Brief: Pictures aside, quote the whole listing exactly.

The records:
*** Begin section ***

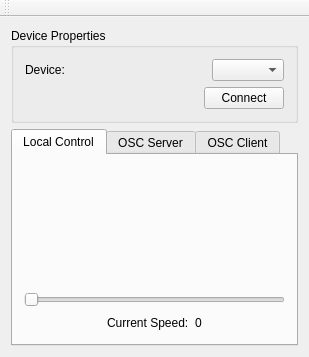
Before: the Qt Designer form examples/trancevibe_qt/mainwindow.ui in qdot/libtrancevibe, drawn with Qt 5.
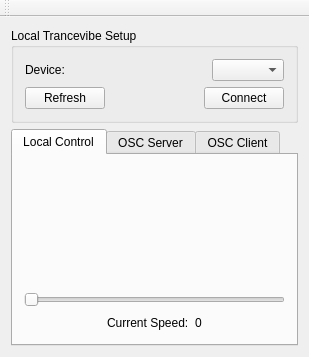
After: the same form once the commit is applied.

```diff
--- a/examples/trancevibe_qt/mainwindow.ui
+++ b/examples/trancevibe_qt/mainwindow.ui
@@ -18,12 +18,10 @@
     <item row="0" column="0">
      <widget class="QGroupBox" name="groupBox">
       <property name="title">
-       <string>Device Properties</string>
+       <string>Local Trancevibe Setup</string>
       </property>
       <layout class="QGridLayout" name="gridLayout_2">
        <item row="0" column="0">
-        <layout class="QVBoxLayout" name="verticalLayout_2">
-         <item>
           <layout class="QHBoxLayout" name="horizontalLayout_2">
            <item>
             <widget class="QLabel" name="label_2">
@@ -50,8 +48,15 @@
            </item>
           </layout>
          </item>
-         <item>
+       <item row="1" column="0">
           <layout class="QHBoxLayout" name="horizontalLayout">
+         <item>
+          <widget class="QPushButton" name="RefreshButton">
+           <property name="text">
+            <string>Refresh</string>
+           </property>
+          </widget>
+         </item>
            <item>
             <spacer name="horizontalSpacer_2">
              <property name="orientation">
@@ -75,8 +80,6 @@
           </layout>
          </item>
         </layout>
-       </item>
-      </layout>
      </widget>
     </item>
     <item row="1" column="0">
```
Left out of the diff: 13 changed lines with no effect on the pictures. Lines whose indentation alone changed are shown as unchanged.
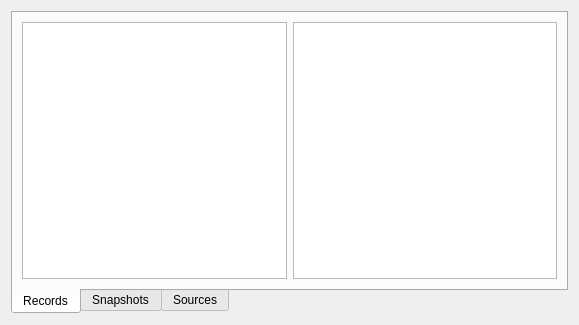
First picture: the form in applications/loader/libLoader/FormWidgetLoader.ui, repository T-PLAY/hub, before the edit.
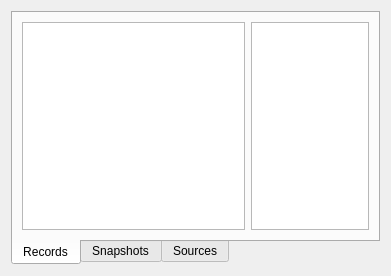
Second picture: the form after the edit. Custom widgets are drawn as their Qt base class.

What changed in the file:
```diff
--- a/applications/loader/libLoader/FormWidgetLoader.ui
+++ b/applications/loader/libLoader/FormWidgetLoader.ui
@@ -6,8 +6,8 @@
    <rect>
     <x>0</x>
     <y>0</y>
-    <width>579</width>
-    <height>325</height>
+    <width>391</width>
+    <height>276</height>
    </rect>
   </property>
   <property name="windowTitle">
@@ -72,6 +72,12 @@
            <verstretch>0</verstretch>
           </sizepolicy>
          </property>
+         <property name="maximumSize">
+          <size>
+           <width>150</width>
+           <height>16777215</height>
+          </size>
+         </property>
          <property name="selectionMode">
           <enum>QAbstractItemView::MultiSelection</enum>
          </property>
```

*** End section ***

Response box:
Before: the Qt Designer form examples/trancevibe_qt/mainwindow.ui in qdot/libtrancevibe, drawn with Qt 5.
After: the same form once the commit is applied.

```diff
--- a/examples/trancevibe_qt/mainwindow.ui
+++ b/examples/trancevibe_qt/mainwindow.ui
@@ -18,12 +18,10 @@
     <item row="0" column="0">
      <widget class="QGroupBox" name="groupBox">
       <property name="title">
-       <string>Device Properties</string>
+       <string>Local Trancevibe Setup</string>
       </property>
       <layout class="QGridLayout" name="gridLayout_2">
        <item row="0" column="0">
-        <layout class="QVBoxLayout" name="verticalLayout_2">
-         <item>
           <layout class="QHBoxLayout" name="horizontalLayout_2">
            <item>
             <widget class="QLabel" name="label_2">
@@ -50,8 +48,15 @@
            </item>
           </layout>
          </item>
-         <item>
+       <item row="1" column="0">
           <layout class="QHBoxLayout" name="horizontalLayout">
+         <item>
+          <widget class="QPushButton" name="RefreshButton">
+           <property name="text">
+            <string>Refresh</string>
+           </property>
+          </widget>
+         </item>
            <item>
             <spacer name="horizontalSpacer_2">
              <property name="orientation">
@@ -75,8 +80,6 @@
           </layout>
          </item>
         </layout>
-       </item>
-      </layout>
      </widget>
     </item>
     <item row="1" column="0">
```
Left out of the diff: 13 changed lines with no effect on the pictures. Lines whose indentation alone changed are shown as unchanged.
First picture: the form in applications/loader/libLoader/FormWidgetLoader.ui, repository T-PLAY/hub, before the edit.
Second picture: the form after the edit. Custom widgets are drawn as their Qt base class.

What changed in the file:
```diff
--- a/applications/loader/libLoader/FormWidgetLoader.ui
+++ b/applications/loader/libLoader/FormWidgetLoader.ui
@@ -6,8 +6,8 @@
    <rect>
     <x>0</x>
     <y>0</y>
-    <width>579</width>
-    <height>325</height>
+    <width>391</width>
+    <height>276</height>
    </rect>
   </property>
   <property name="windowTitle">
@@ -72,6 +72,12 @@
            <verstretch>0</verstretch>
           </sizepolicy>
          </property>
+         <property name="maximumSize">
+          <size>
+           <width>150</width>
+           <height>16777215</height>
+          </size>
+         </property>
          <property name="selectionMode">
           <enum>QAbstractItemView::MultiSelection</enum>
          </property>
```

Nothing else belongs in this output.